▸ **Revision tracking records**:
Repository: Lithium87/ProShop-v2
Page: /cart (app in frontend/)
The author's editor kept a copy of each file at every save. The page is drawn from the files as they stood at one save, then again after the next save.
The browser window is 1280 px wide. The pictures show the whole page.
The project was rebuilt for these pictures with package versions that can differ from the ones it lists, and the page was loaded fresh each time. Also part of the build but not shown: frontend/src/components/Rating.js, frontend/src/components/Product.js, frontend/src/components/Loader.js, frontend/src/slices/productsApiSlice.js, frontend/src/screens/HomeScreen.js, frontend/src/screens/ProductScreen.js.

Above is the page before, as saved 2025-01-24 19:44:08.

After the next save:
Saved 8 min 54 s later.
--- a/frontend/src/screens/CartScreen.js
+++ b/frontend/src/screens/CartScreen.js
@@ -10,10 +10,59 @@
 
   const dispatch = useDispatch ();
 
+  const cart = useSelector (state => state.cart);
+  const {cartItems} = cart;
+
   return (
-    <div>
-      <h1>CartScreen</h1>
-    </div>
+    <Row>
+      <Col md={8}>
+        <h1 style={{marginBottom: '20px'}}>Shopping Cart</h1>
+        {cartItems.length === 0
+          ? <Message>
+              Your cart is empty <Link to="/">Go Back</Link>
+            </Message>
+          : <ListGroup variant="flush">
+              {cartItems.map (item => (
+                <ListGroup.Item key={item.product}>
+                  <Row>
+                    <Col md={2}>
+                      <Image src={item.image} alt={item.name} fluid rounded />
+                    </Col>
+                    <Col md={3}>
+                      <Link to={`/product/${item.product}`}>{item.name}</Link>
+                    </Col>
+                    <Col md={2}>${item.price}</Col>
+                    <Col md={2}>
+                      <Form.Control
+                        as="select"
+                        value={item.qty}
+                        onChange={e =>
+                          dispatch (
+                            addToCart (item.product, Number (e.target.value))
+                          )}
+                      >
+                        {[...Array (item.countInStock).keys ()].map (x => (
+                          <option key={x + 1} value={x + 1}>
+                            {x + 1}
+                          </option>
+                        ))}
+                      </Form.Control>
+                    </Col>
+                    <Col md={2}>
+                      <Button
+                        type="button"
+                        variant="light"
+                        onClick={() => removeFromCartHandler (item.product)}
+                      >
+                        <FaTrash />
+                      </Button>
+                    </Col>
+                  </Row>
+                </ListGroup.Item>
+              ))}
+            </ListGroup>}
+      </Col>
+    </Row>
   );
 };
* * *
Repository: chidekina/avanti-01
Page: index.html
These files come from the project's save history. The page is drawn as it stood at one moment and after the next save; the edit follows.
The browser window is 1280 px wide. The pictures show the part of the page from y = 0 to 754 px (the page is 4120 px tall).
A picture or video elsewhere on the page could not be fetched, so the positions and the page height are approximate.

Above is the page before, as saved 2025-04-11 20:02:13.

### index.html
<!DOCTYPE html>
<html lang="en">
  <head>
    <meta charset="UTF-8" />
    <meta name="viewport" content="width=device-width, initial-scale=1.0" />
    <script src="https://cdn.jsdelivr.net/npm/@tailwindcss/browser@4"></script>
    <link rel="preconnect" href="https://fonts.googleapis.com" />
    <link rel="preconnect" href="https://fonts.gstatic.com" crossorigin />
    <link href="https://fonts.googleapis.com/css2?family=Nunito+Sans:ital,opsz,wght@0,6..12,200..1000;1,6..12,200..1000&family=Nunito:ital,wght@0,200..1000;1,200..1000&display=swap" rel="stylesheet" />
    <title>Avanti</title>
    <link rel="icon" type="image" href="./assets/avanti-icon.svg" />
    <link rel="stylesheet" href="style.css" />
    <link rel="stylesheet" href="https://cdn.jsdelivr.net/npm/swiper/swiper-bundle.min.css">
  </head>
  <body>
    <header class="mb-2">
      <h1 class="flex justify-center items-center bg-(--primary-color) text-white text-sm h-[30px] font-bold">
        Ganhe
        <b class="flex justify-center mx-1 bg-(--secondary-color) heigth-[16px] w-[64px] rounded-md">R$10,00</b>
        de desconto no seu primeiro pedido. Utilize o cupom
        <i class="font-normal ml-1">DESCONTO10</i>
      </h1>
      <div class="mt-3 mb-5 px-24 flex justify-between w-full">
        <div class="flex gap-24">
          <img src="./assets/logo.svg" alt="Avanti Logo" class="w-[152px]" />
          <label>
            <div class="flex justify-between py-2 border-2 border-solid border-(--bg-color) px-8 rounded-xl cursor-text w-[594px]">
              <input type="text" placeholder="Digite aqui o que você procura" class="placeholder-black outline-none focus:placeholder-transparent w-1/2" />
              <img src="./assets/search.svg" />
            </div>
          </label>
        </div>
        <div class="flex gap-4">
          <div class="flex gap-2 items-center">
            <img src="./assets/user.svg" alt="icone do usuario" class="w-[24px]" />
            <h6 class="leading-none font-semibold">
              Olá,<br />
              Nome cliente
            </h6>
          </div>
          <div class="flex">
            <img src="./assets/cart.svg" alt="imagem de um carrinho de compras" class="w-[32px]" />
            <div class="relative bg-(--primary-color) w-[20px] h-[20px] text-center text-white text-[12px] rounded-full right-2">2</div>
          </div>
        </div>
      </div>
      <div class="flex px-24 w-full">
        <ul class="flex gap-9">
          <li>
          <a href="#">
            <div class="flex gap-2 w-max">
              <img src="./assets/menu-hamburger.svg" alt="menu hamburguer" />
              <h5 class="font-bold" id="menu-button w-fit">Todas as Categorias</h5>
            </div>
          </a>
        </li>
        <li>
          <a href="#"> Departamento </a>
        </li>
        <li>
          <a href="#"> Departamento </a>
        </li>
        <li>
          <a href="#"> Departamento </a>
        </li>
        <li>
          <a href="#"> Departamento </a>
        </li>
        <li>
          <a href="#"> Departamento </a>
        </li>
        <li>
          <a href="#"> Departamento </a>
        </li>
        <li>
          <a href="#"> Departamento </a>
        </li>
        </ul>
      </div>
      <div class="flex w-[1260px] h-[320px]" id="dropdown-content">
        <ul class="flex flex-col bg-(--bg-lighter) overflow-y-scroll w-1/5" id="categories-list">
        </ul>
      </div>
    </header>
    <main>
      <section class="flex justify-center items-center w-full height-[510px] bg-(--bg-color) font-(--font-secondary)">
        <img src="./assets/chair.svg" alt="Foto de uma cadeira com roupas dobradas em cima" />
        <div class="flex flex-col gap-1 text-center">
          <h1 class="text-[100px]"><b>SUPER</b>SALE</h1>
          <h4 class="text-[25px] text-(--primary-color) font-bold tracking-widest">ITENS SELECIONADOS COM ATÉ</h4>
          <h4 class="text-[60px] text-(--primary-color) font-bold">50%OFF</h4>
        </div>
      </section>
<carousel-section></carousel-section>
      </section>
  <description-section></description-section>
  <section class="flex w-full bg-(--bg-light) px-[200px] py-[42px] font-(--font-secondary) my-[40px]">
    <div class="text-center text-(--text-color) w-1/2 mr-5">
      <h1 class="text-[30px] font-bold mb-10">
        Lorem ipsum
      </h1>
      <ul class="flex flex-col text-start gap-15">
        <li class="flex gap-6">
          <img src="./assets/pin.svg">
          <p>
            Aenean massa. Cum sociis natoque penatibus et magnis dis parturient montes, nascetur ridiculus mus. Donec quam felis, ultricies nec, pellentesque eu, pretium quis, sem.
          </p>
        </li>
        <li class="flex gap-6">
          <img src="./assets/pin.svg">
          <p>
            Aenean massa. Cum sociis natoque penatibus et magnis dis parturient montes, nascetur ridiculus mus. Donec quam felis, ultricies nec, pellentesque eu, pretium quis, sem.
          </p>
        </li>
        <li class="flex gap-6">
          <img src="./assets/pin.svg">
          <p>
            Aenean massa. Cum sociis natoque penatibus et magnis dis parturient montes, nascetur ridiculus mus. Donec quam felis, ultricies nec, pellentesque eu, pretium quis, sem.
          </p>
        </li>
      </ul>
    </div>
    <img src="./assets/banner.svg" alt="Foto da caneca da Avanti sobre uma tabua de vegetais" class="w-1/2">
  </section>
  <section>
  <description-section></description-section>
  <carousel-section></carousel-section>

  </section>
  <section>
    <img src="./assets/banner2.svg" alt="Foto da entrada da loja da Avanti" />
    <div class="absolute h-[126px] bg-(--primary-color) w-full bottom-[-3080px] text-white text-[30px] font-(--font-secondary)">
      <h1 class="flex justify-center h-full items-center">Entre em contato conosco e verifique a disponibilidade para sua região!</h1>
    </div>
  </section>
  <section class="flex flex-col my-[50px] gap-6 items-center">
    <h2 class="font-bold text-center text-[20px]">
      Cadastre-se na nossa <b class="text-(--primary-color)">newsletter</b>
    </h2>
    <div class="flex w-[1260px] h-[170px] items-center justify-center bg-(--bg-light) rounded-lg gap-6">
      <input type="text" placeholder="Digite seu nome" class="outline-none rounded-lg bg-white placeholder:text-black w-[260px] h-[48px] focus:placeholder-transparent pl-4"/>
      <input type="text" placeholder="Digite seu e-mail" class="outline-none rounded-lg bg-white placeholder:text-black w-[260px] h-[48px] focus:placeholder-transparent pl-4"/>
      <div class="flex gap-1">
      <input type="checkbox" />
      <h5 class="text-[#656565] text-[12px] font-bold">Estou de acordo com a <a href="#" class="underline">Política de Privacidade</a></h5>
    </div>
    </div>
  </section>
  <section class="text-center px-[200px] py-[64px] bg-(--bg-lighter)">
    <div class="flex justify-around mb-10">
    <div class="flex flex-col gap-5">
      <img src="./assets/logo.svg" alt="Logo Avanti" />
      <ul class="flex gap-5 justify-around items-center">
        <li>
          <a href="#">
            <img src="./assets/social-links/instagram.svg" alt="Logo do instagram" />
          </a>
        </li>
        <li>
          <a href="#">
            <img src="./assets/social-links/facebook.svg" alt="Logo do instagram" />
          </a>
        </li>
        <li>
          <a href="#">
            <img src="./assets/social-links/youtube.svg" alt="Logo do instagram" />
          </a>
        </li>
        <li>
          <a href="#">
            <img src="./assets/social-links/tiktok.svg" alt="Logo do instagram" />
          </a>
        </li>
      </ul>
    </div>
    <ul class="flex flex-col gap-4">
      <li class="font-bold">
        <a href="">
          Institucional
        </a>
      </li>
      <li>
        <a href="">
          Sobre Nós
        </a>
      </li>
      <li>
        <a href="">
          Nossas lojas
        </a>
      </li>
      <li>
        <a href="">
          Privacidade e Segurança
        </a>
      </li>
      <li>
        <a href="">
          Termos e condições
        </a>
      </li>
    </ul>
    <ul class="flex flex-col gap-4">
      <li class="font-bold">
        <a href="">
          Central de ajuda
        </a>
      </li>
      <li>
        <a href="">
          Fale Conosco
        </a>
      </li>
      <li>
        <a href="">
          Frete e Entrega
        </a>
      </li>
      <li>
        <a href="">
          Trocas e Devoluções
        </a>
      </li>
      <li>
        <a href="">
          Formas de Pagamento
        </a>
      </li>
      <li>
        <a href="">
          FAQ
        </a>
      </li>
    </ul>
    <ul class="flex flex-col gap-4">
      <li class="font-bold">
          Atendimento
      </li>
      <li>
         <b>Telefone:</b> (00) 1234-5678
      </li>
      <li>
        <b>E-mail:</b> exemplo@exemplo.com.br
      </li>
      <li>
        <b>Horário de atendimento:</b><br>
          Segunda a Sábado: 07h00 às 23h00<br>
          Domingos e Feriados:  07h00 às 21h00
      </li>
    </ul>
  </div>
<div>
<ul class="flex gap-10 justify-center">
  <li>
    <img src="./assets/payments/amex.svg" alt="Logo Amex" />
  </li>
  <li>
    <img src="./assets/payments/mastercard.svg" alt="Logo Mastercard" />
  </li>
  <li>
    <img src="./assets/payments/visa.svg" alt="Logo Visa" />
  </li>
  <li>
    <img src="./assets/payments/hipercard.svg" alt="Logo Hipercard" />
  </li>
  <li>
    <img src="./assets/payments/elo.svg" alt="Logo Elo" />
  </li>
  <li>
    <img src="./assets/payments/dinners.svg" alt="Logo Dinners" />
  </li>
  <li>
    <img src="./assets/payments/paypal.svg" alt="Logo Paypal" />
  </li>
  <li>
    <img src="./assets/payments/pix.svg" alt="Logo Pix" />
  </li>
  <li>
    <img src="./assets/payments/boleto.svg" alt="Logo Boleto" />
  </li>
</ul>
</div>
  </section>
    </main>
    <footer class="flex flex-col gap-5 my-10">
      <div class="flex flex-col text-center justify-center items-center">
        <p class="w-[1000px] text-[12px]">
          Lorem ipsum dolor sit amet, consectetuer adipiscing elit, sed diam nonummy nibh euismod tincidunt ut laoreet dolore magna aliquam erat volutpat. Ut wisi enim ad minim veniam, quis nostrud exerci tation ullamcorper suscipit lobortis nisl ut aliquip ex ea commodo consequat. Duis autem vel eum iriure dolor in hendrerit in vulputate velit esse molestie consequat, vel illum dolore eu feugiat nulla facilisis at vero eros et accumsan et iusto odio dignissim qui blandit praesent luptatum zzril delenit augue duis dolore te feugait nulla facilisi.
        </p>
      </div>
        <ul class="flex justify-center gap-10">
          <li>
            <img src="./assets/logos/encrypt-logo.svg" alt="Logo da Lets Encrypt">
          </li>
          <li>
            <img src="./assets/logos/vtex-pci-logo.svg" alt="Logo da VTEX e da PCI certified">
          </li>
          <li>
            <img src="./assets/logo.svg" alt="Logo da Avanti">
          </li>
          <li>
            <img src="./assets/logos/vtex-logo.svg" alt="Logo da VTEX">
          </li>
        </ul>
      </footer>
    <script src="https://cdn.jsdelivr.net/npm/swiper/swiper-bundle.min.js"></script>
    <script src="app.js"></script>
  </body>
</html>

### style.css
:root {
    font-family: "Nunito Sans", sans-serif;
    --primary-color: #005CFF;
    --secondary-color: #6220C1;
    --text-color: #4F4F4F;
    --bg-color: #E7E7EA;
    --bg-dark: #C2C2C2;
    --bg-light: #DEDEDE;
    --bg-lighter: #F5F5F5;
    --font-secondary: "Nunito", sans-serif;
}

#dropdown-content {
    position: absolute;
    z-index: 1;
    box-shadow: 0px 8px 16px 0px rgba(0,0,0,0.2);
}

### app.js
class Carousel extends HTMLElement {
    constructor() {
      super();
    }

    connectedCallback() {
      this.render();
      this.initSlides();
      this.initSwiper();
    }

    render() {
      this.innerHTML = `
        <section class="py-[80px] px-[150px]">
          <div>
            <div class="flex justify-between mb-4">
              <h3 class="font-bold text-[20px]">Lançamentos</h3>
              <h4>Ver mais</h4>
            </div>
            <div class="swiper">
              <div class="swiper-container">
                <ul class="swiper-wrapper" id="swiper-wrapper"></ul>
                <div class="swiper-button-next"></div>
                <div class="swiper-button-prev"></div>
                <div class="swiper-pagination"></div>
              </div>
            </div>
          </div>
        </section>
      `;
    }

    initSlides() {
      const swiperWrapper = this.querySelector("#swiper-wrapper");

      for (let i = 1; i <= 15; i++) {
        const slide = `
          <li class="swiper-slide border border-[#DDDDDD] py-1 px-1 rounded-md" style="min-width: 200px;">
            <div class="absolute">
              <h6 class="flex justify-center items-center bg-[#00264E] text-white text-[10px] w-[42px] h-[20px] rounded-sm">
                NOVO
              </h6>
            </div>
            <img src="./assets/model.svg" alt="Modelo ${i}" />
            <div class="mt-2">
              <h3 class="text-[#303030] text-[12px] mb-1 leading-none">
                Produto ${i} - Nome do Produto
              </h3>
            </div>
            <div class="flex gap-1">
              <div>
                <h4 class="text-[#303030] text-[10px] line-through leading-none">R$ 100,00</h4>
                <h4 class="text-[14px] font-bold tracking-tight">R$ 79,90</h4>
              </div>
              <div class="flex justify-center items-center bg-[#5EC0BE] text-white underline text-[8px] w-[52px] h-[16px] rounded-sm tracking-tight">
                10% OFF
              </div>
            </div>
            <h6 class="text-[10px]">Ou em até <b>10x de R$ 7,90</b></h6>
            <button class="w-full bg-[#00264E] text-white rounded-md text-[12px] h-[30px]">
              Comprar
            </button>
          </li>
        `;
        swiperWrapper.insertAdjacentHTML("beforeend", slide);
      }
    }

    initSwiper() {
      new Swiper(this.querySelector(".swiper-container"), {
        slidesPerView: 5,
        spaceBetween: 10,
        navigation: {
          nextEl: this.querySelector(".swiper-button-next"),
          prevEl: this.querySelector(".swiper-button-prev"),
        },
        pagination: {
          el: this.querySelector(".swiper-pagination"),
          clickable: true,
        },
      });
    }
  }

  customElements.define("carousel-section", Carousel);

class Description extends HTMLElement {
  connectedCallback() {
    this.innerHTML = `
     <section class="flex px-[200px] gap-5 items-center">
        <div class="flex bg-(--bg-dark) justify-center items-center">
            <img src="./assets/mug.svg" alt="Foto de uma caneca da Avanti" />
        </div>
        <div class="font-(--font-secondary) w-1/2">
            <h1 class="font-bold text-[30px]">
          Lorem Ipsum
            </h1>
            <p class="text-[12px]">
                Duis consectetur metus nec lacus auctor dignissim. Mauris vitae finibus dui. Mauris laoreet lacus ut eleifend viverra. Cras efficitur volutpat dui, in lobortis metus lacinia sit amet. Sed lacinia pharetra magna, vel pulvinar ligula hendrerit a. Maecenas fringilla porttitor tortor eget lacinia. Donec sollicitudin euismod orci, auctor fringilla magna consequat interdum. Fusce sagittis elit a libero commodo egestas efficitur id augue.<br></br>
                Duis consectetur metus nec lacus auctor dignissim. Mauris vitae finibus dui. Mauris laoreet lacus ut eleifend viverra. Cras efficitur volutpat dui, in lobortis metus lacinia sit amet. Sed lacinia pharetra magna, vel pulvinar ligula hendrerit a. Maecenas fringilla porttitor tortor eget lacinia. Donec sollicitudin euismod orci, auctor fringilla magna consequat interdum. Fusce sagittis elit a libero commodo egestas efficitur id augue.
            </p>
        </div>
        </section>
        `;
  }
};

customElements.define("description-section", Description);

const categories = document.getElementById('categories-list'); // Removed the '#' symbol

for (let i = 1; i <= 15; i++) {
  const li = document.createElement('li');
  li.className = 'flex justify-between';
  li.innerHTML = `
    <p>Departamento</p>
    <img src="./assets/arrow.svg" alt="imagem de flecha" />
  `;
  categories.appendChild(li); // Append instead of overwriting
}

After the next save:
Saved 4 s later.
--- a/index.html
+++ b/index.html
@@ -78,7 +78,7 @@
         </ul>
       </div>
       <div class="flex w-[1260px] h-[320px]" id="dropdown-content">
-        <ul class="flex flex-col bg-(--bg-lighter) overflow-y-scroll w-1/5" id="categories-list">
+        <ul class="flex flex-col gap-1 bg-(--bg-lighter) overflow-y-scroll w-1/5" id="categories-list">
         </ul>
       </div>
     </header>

▸ **YOUR INSTRUCTIONS**: Say, as a bare number, how many lines of the data hold the string "none".

▸ **RESPONSE AREA**: 6